Please determine the number of lines in the material below that contain the word "textSize", and state it alone.

(PROVIDED INFORMATION begins)

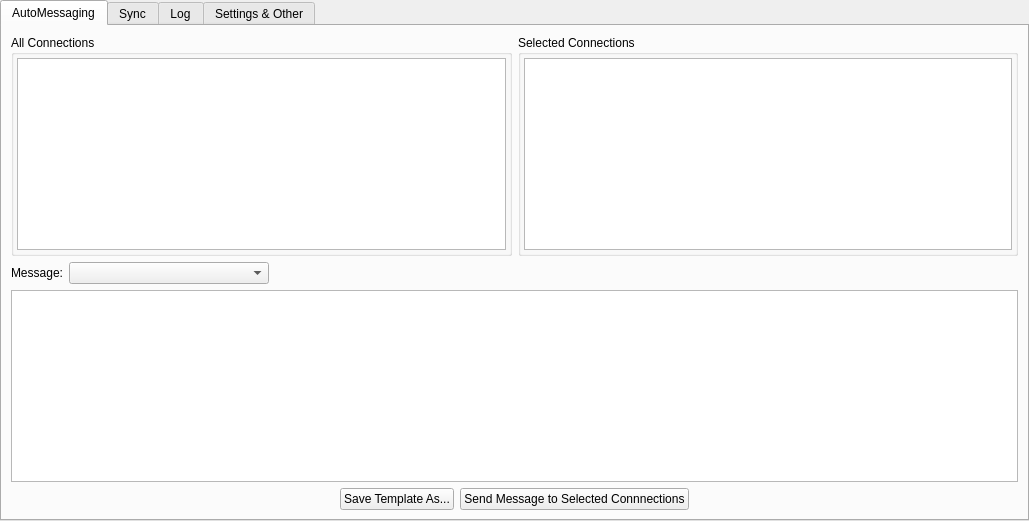
Above: src/gui/ui/instancewidget.ui from smalbadger/social before the change. Below: the same form after it.
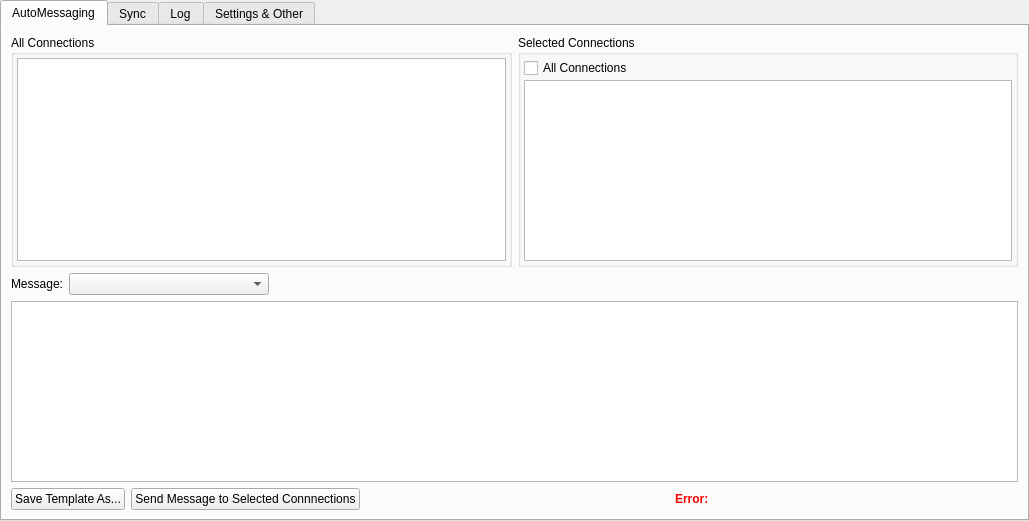
That is the form after the change. The open tabs and pages were chosen to show the change.

Commit message: restructured GUI, added functionality behind GUI

The edit to the form file:
```diff
--- a/src/gui/ui/instancewidget.ui
+++ b/src/gui/ui/instancewidget.ui
@@ -62,7 +62,7 @@
             <property name="spacing">
              <number>2</number>
             </property>
-            <item row="0" column="0">
+            <item row="1" column="0">
              <widget class="QListWidget" name="allConnectionsList">
               <property name="sizePolicy">
                <sizepolicy hsizetype="Preferred" vsizetype="Expanding">
@@ -102,7 +102,7 @@
             <property name="spacing">
              <number>2</number>
             </property>
-            <item row="0" column="0">
+            <item row="1" column="0">
              <widget class="QListWidget" name="selectedConnectionsList">
               <property name="sizePolicy">
                <sizepolicy hsizetype="Preferred" vsizetype="Expanding">
@@ -118,6 +118,13 @@
               </property>
              </widget>
             </item>
+            <item row="0" column="0">
+             <widget class="QCheckBox" name="selectAllBox">
+              <property name="text">
+               <string>All Connections</string>
+              </property>
+             </widget>
+            </item>
            </layout>
           </widget>
          </item>
@@ -167,27 +174,10 @@
           </layout>
          </item>
          <item>
-          <widget class="QTextEdit" name="messageTemplateEdit">
-           <property name="enabled">
-            <bool>true</bool>
-           </property>
-          </widget>
+          <widget class="QPlainTextEdit" name="messageTemplateEdit"/>
          </item>
          <item>
           <layout class="QHBoxLayout" name="horizontalLayout_2">
-           <item>
-            <spacer name="horizontalSpacer">
-             <property name="orientation">
-              <enum>Qt::Horizontal</enum>
-             </property>
-             <property name="sizeHint" stdset="0">
-              <size>
-               <width>40</width>
-               <height>20</height>
-              </size>
-             </property>
-            </spacer>
-           </item>
            <item>
             <widget class="QPushButton" name="saveTemplateButton">
              <property name="enabled">
@@ -211,6 +201,69 @@
              </property>
             </widget>
            </item>
+           <item>
+            <spacer name="horizontalSpacer_4">
+             <property name="orientation">
+              <enum>Qt::Horizontal</enum>
+             </property>
+             <property name="sizeHint" stdset="0">
+              <size>
+               <width>40</width>
+               <height>20</height>
+              </size>
+             </property>
+            </spacer>
+           </item>
+           <item>
+            <widget class="QLabel" name="errorLabel">
+             <property name="palette">
+              <palette>
+               <active>
+                <colorrole role="WindowText">
+                 <brush brushstyle="SolidPattern">
+                  <color alpha="255">
+                   <red>252</red>
+                   <green>0</green>
+                   <blue>0</blue>
+                  </color>
+                 </brush>
+                </colorrole>
+               </active>
+               <inactive>
+                <colorrole role="WindowText">
+                 <brush brushstyle="SolidPattern">
+                  <color alpha="255">
+                   <red>252</red>
+                   <green>0</green>
+                   <blue>0</blue>
+                  </color>
+                 </brush>
+                </colorrole>
+               </inactive>
+               <disabled>
+                <colorrole role="WindowText">
+                 <brush brushstyle="SolidPattern">
+                  <color alpha="255">
+                   <red>120</red>
+                   <green>120</green>
+                   <blue>120</blue>
+                  </color>
+                 </brush>
+                </colorrole>
+               </disabled>
+              </palette>
+             </property>
+             <property name="font">
+              <font>
+               <weight>75</weight>
+               <bold>true</bold>
+              </font>
+             </property>
+             <property name="text">
+              <string>Error:</string>
+             </property>
+            </widget>
+           </item>
            <item>
             <spacer name="horizontalSpacer_2">
              <property name="orientation">
```
Left out of the diff: 128 changed lines with no effect on the pictures. The commit also changes 4 other files.
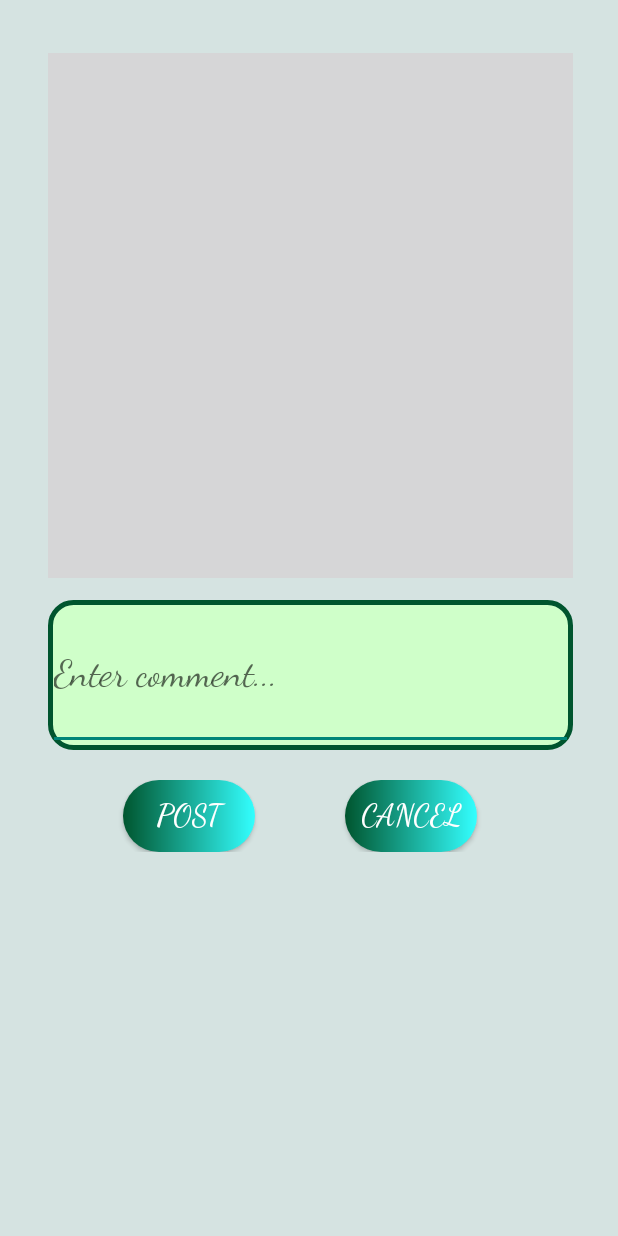
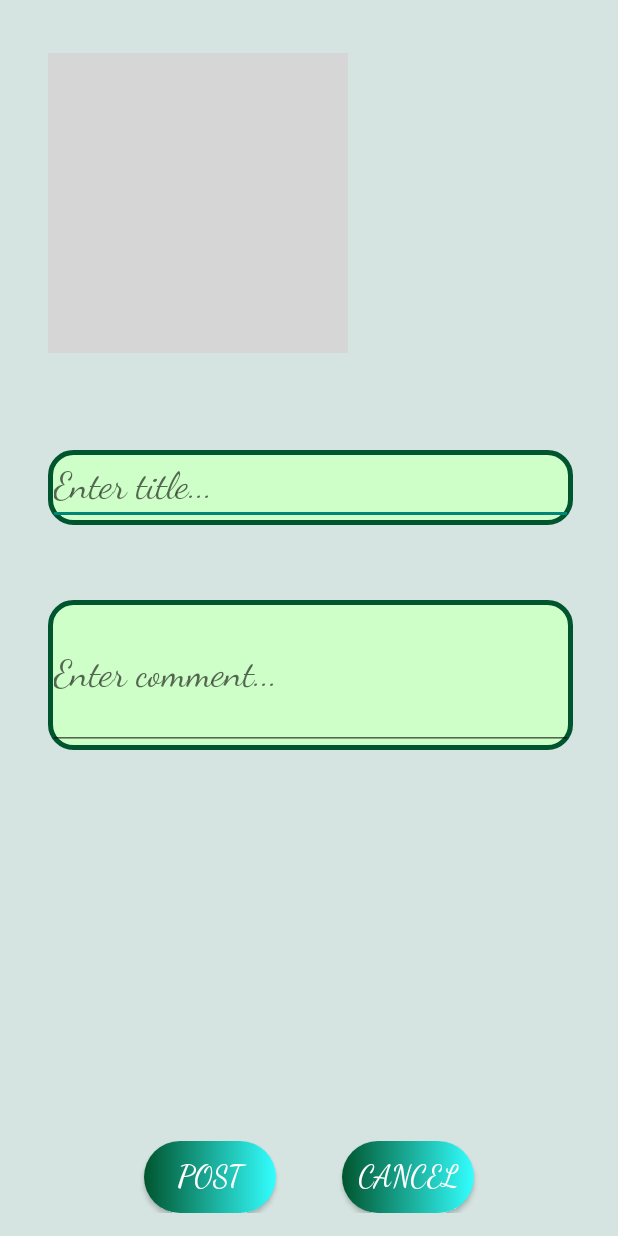
Before and after one commit to inourbubble2/mobile-software, an Android app: the CreatePostActivity screen opened directly, with no data from a screen before it, on a phone screen of 412 x 824 dp. Run offline under Robolectric (Android 15) with nearby library versions, the phone set to English and light mode, and no system bars.

Commit message:
Implement create post

```diff
--- a/app/src/main/java/com/example/mobliesoftware9/CreatePostActivity.java
+++ b/app/src/main/java/com/example/mobliesoftware9/CreatePostActivity.java
@@ -2,18 +2,25 @@ package com.example.mobliesoftware9;
 
 import android.os.Bundle;
 import android.util.DisplayMetrics;
+import android.util.Log;
+import android.view.PointerIcon;
 import android.view.View;
 import android.widget.Button;
 import android.widget.EditText;
+import android.widget.Toast;
 
 import androidx.appcompat.app.AppCompatActivity;
+
+import com.example.mobliesoftware9.model.Post;
+import com.example.mobliesoftware9.model.User;
 
 public class CreatePostActivity extends AppCompatActivity {
 
     Button btnSetPost;
     Button btnCancelPost;
 
-    EditText txtUserPost;
+    EditText txtUserPostTitle;
+    EditText txtUserPostContent;
 
     @Override
     protected void onCreate(Bundle savedInstanceState) {
@@ -32,13 +39,37 @@ public class CreatePostActivity extends AppCompatActivity {
 
         btnSetPost = (Button) findViewById(R.id.btnSetPost);
         btnCancelPost = (Button) findViewById(R.id.btnCancelPost);
-        txtUserPost = (EditText) findViewById(R.id.txtUserPost);
+        txtUserPostTitle = (EditText) findViewById(R.id.txtUserPostTitle);
+        txtUserPostContent = (EditText) findViewById(R.id.txtUserPostContent);
 
         btnSetPost.setOnClickListener(new View.OnClickListener(){
 
             @Override
             public void onClick(View view) {
+                String title = txtUserPostTitle.getText().toString();
+                String content = txtUserPostContent.getText().toString();
 
+                if (title.equals("") || content.equals("")) {
+                    Toast.makeText(getApplicationContext(), "입력을 모두 해주세요.", Toast.LENGTH_LONG).show();
+                    return;
+                }
+
+                try {
+                    User currentUser = User.getInstance();
+                    Post post = new Post();
+                    post.writerID = currentUser.username;
+                    post.title = title;
+                    post.content = content;
+
+                    post.CreateTable();
+                    post.NewlyInsertToDB();
+
+                    Toast.makeText(getApplicationContext(), "작성이 완료되었습니다.", Toast.LENGTH_LONG).show();
+                    Log.d("DB Test", post.mPrimaryKey + " : " + post.title + " by " + post.writerID);
+                    finish();
+                } catch (Exception e){
+                    e.printStackTrace();
+                }
             }
         });
 
--- a/app/src/main/java/com/example/mobliesoftware9/model/Post.java
+++ b/app/src/main/java/com/example/mobliesoftware9/model/Post.java
@@ -23,8 +23,8 @@ public class Post  extends DBTable
     public LocalDateTime updatedAt = DateHelper.GetCurrentDate();
     public LocalDateTime deletedAt = DateHelper.GetCurrentDate();
     public LoadedImage attachedImg = new LoadedImage();;
-    public int viewCount;
-    public int likedCount;
+    public int viewCount = 0;
+    public int likedCount = 0;
 
     //HashTag는 하나만 저장 ( 여러개 하려니 DB에 저장하기 까다로움 )
     public String hashtag;
--- a/app/src/main/res/layout/create_post_popup.xml
+++ b/app/src/main/res/layout/create_post_popup.xml
@@ -1,17 +1,34 @@
 <?xml version="1.0" encoding="utf-8"?>
 <RelativeLayout xmlns:android="http://schemas.android.com/apk/res/android"
+    xmlns:app="http://schemas.android.com/apk/res-auto"
+    xmlns:tools="http://schemas.android.com/tools"
     android:layout_width="match_parent"
     android:layout_height="match_parent"
     android:background="#D5E3E1">
 
     <com.google.android.material.imageview.ShapeableImageView
         android:id="@+id/loadedImagePost"
-        android:layout_width="350dp"
-        android:layout_height="350dp"
+        android:layout_width="200dp"
+        android:layout_height="200dp"
         android:layout_marginStart="32dp"
         android:layout_marginTop="35dp"
         android:src="@drawable/home_example"
         android:foreground="@drawable/image_border"/>
+    <FrameLayout
+        android:layout_width="350dp"
+        android:layout_height="50dp"
+        android:layout_marginTop="300dp"
+        android:layout_marginStart="32dp"
+        android:background="@drawable/frame_border">
+
+        <EditText
+            android:id="@+id/txtUserPostTitle"
+            android:layout_width="match_parent"
+            android:layout_height="match_parent"
+            android:fontFamily="cursive"
+            android:hint="Enter title..."
+            android:textSize="25sp" />
+    </FrameLayout>
 
     <FrameLayout
         android:layout_width="350dp"
@@ -19,43 +36,50 @@
         android:layout_marginTop="400dp"
         android:layout_marginStart="32dp"
         android:background="@drawable/frame_border">
-
         <EditText
-            android:id="@+id/txtUserPost"
+            android:id="@+id/txtUserPostContent"
             android:layout_width="match_parent"
             android:layout_height="match_parent"
+            android:fontFamily="cursive"
             android:hint="Enter comment..."
-            android:fontFamily="cursive"
-            android:textSize="25sp"/>
+            android:textSize="25sp" />
     </FrameLayout>
 
-    <LinearLayout
-        android:layout_width="350dp"
+    <androidx.constraintlayout.widget.ConstraintLayout
+        android:layout_width="match_parent"
         android:layout_height="wrap_content"
+        android:layout_alignParentStart="true"
+        android:layout_alignParentBottom="true"
         android:layout_marginTop="520dp"
-        android:layout_marginStart="32dp">
+        android:layout_marginBottom="15dp">
+
+        <Button
+            android:id="@+id/btnCancelPost"
+            android:layout_width="wrap_content"
+            android:layout_height="wrap_content"
+            android:layout_marginEnd="96dp"
+            android:background="@drawable/gradient_shape"
+            android:fontFamily="cursive"
+            android:text="Cancel"
+            android:textColor="@color/white"
+            android:textSize="20sp"
+            app:layout_constraintEnd_toEndOf="parent"
+            app:layout_constraintTop_toTopOf="parent" />
 
         <Button
             android:id="@+id/btnSetPost"
             android:layout_width="wrap_content"
             android:layout_height="wrap_content"
+            android:layout_alignParentBottom="true"
+            android:layout_marginStart="96dp"
+            android:background="@drawable/gradient_shape"
+            android:fontFamily="cursive"
             android:text="Post"
-            android:fontFamily="cursive"
+            android:textColor="@color/white"
             android:textSize="20sp"
-            android:textColor="@color/white"
-            android:layout_marginStart="50dp"
-            android:background="@drawable/gradient_shape"/>
+            app:layout_constraintStart_toStartOf="parent"
+            app:layout_constraintTop_toTopOf="parent" />
+    </androidx.constraintlayout.widget.ConstraintLayout>
 
-        <Button
-            android:id="@+id/btnCancelPost"
-            android:layout_width="wrap_content"
-            android:layout_height="wrap_content"
-            android:text="Cancel"
-            android:fontFamily="cursive"
-            android:textSize="20sp"
-            android:textColor="@color/white"
-            android:layout_marginStart="60dp"
-            android:background="@drawable/gradient_shape"/>
-    </LinearLayout>
 
 </RelativeLayout>
```
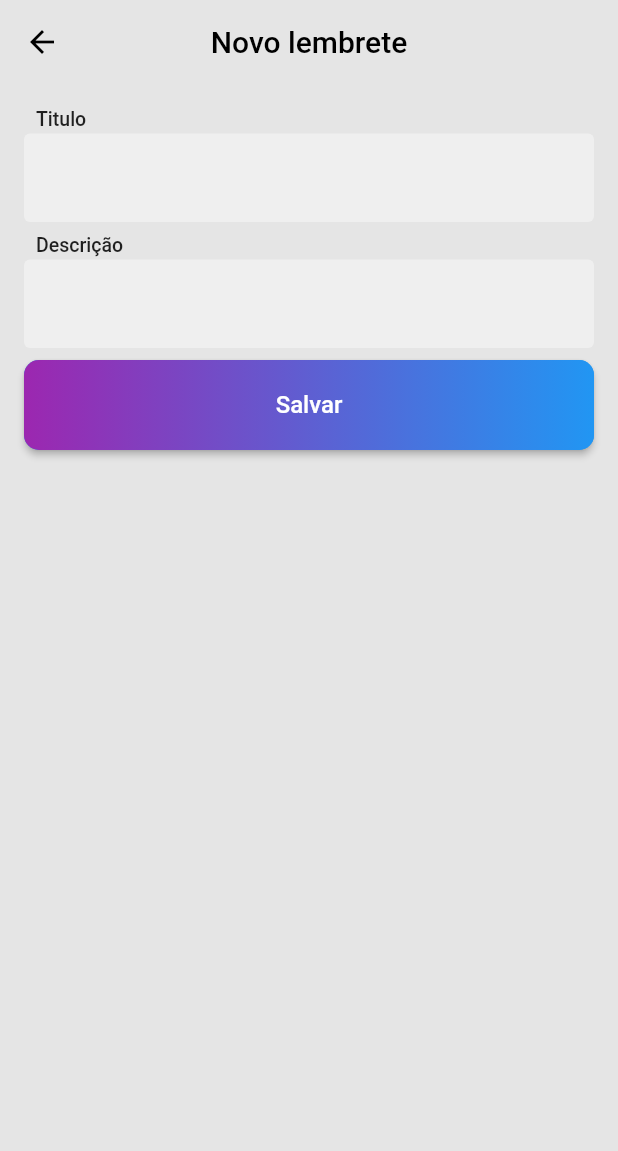
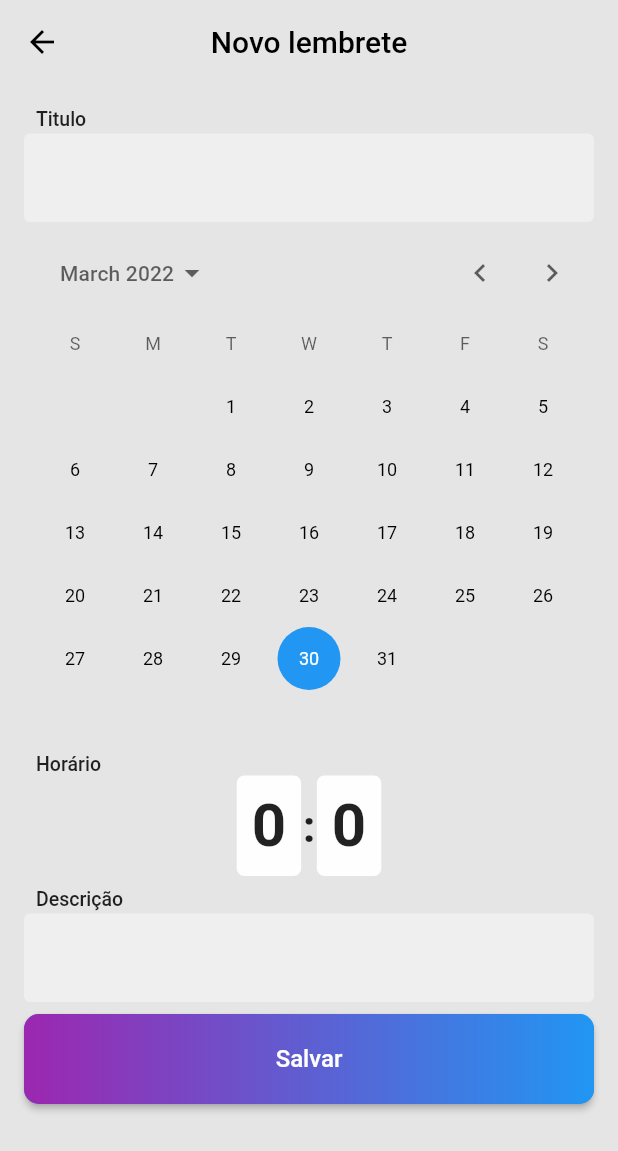
Before and after one commit to JoshGodoyyy/Lembretes, a Flutter app: the screen it shows after launch, after a tap on the "add box" icon, on a phone screen of 412 x 824 dp. Shown: the top 1151 px of the screen. Run offline on Flutter 3.47's test engine with Material 2 defaults, Android fonts, the phone set to English and light mode, and no system bars.

Commit message:
Criacao da tela de novo lembrete

```diff
--- a/lib/pages/homepage.dart
+++ b/lib/pages/homepage.dart
@@ -40,9 +40,13 @@ class HomePage extends StatelessWidget {
               children: const [
                 ListItem(
                   title: 'Titulo',
+                  subtitle:
+                      'Sei lá, tanto faz o que tem escrito aqui... Não importa também',
                 ),
                 ListItem(
                   title: 'Titulo 1',
+                  subtitle:
+                      'Tanto faz 1, não ligo o que tem escrito aqui, só importa se tiver funcionando',
                 ),
               ],
             ),
--- a/lib/pages/newtodo.dart
+++ b/lib/pages/newtodo.dart
@@ -8,6 +8,8 @@ class NewTodo extends StatefulWidget {
 }
 
 class _NewTodoState extends State<NewTodo> {
+  TimeOfDay? time = const TimeOfDay(hour: 0, minute: 0);
+  DateTime? date = DateTime.now();
   @override
   Widget build(BuildContext context) {
     return Scaffold(
@@ -30,6 +32,79 @@ class _NewTodoState extends State<NewTodo> {
           crossAxisAlignment: CrossAxisAlignment.stretch,
           children: [
             buildText('Titulo'),
+            const SizedBox(height: 8),
+            CalendarDatePicker(
+              initialDate: DateTime.now(),
+              firstDate: DateTime(2022),
+              lastDate: DateTime(2050),
+              onDateChanged: (newDate) {
+                date = newDate;
+              },
+            ),
+            const Padding(
+              padding: EdgeInsets.only(left: 8.0),
+              child: Text(
+                'Horário',
+                style: TextStyle(
+                  fontSize: 13,
+                  fontWeight: FontWeight.w500,
+                ),
+              ),
+            ),
+            GestureDetector(
+              onTap: () async {
+                TimeOfDay? newTime = await showTimePicker(
+                  context: context,
+                  initialTime: TimeOfDay.now(),
+                );
+                setState(() {
+                  if (newTime != null) time = newTime;
+                });
+              },
+              child: Row(
+                mainAxisAlignment: MainAxisAlignment.center,
+                children: [
+                  Container(
+                    padding: const EdgeInsets.all(10),
+                    decoration: BoxDecoration(
+                      borderRadius: BorderRadius.circular(5),
+                      color: const Color(0xfffefefe),
+                    ),
+                    child: Center(
+                      child: Text(
+                        time!.hour.toString(),
+                        style: const TextStyle(
+                            fontSize: 40, fontWeight: FontWeight.w600),
+                      ),
+                    ),
+                  ),
+                  Container(
+                    padding: const EdgeInsets.symmetric(horizontal: 1),
+                    child: const Text(
+                      ':',
+                      style:
+                          TextStyle(fontSize: 30, fontWeight: FontWeight.w600),
+                    ),
+                  ),
+                  Container(
+                    padding: const EdgeInsets.all(10),
+                    decoration: BoxDecoration(
+                      borderRadius: BorderRadius.circular(5),
+                      color: const Color(0xfffefefe),
+                    ),
+                    child: Center(
+                      child: Text(
+                        time!.minute.toString(),
+                        style: const TextStyle(
+                          fontSize: 40,
+                          fontWeight: FontWeight.w600,
+                        ),
+                      ),
+                    ),
+                  ),
+                ],
+              ),
+            ),
             const SizedBox(height: 8),
             buildText('Descrição'),
             const SizedBox(height: 8),
@@ -58,7 +133,7 @@ class _NewTodoState extends State<NewTodo> {
                   ),
                 ),
               ),
-            ),
+            )
           ],
         ),
       ),
--- a/lib/widgets/listitem.dart
+++ b/lib/widgets/listitem.dart
@@ -1,11 +1,17 @@
 import 'package:flutter/material.dart';
 
 class ListItem extends StatelessWidget {
-  const ListItem({Key? key, required this.title}) : super(key: key);
+  const ListItem({
+    Key? key,
+    required this.title,
+    required this.subtitle,
+  }) : super(key: key);
   final String title;
+  final String subtitle;
   @override
   Widget build(BuildContext context) {
-    return Padding(
+    return GestureDetector(
+      child: Padding(
         padding: const EdgeInsets.symmetric(vertical: 4.0),
         child: Container(
           decoration: BoxDecoration(
@@ -41,7 +47,7 @@ class ListItem extends StatelessWidget {
                       height: 8,
                     ),
                     Text(
-                    'Subtitulo ou descrição... sla tanto faz',
+                      subtitle,
                       style: TextStyle(
                         color: Colors.grey[700],
                         fontSize: 14,
@@ -65,6 +71,7 @@ class ListItem extends StatelessWidget {
             ],
           ),
         ),
+      ),
     );
   }
 }
```
Also changed, not shown: 2 other files. Lines whose indentation alone changed are shown as unchanged.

(PROVIDED INFORMATION ends)

» **YOUR SOLUTION**: 6